------ DATA LISTING ------

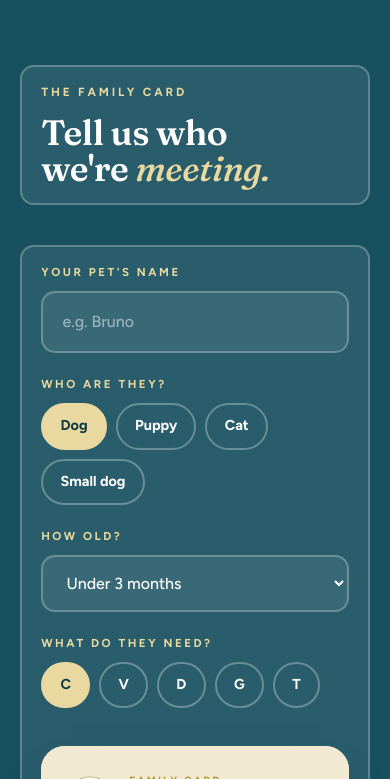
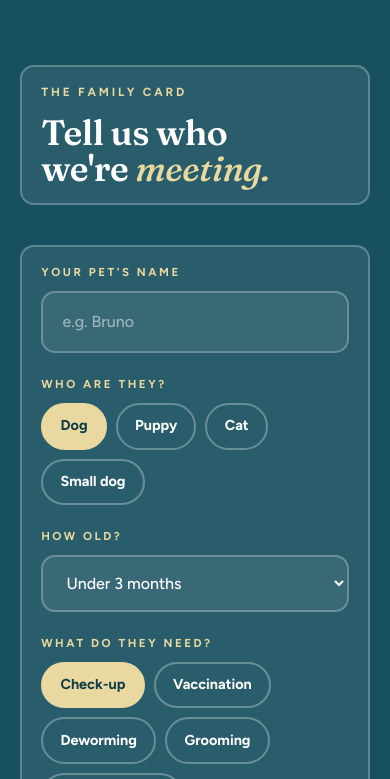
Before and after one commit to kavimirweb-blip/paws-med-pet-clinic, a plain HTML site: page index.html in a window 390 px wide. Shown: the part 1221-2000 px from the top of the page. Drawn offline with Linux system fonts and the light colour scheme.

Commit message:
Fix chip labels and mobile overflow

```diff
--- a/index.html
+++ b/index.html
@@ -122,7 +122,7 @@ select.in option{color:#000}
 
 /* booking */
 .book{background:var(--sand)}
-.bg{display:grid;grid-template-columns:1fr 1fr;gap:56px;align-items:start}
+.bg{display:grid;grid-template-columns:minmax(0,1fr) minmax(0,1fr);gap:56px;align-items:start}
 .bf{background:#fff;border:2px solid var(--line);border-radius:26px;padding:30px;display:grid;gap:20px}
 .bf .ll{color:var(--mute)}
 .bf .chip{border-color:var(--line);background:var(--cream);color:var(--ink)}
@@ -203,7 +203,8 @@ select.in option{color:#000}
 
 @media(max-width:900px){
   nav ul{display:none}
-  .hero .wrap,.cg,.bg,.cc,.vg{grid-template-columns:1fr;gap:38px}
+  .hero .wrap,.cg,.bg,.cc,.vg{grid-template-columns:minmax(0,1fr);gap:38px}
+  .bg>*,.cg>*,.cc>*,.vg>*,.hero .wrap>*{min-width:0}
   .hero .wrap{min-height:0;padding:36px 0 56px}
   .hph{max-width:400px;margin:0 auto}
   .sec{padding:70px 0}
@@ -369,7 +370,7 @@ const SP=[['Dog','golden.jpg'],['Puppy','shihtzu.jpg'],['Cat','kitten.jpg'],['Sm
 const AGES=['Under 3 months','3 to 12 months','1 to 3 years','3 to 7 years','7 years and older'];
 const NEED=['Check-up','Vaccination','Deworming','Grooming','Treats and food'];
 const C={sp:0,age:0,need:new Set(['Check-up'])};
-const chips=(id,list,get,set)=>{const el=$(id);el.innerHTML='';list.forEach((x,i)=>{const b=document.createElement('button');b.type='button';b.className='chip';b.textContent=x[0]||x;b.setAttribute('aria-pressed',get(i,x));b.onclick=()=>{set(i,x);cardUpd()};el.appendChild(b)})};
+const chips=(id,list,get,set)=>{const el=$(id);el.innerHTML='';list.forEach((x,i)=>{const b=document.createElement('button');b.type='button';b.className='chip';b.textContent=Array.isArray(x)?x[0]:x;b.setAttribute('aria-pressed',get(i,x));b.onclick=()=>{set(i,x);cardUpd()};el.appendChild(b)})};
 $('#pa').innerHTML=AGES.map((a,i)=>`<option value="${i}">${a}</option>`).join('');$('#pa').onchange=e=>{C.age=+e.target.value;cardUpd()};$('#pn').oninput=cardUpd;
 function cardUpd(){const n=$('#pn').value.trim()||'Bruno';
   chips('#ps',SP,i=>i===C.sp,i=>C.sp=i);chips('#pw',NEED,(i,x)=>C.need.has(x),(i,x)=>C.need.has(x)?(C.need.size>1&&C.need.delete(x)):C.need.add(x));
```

------
------ DATA LISTING ------

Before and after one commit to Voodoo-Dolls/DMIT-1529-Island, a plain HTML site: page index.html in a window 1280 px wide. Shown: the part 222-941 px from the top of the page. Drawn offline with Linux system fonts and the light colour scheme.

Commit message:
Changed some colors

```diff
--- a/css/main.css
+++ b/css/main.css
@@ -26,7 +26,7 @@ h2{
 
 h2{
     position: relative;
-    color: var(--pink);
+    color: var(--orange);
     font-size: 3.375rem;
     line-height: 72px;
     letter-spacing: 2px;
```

------

__EXERCISE__. Among the lines above, find those containing the word "wide" and copy each.

__ANSWER FOR THIS EXERCISE__.
Before and after one commit to kavimirweb-blip/paws-med-pet-clinic, a plain HTML site: page index.html in a window 390 px wide. Shown: the part 1221-2000 px from the top of the page. Drawn offline with Linux system fonts and the light colour scheme.
Before and after one commit to Voodoo-Dolls/DMIT-1529-Island, a plain HTML site: page index.html in a window 1280 px wide. Shown: the part 222-941 px from the top of the page. Drawn offline with Linux system fonts and the light colour scheme.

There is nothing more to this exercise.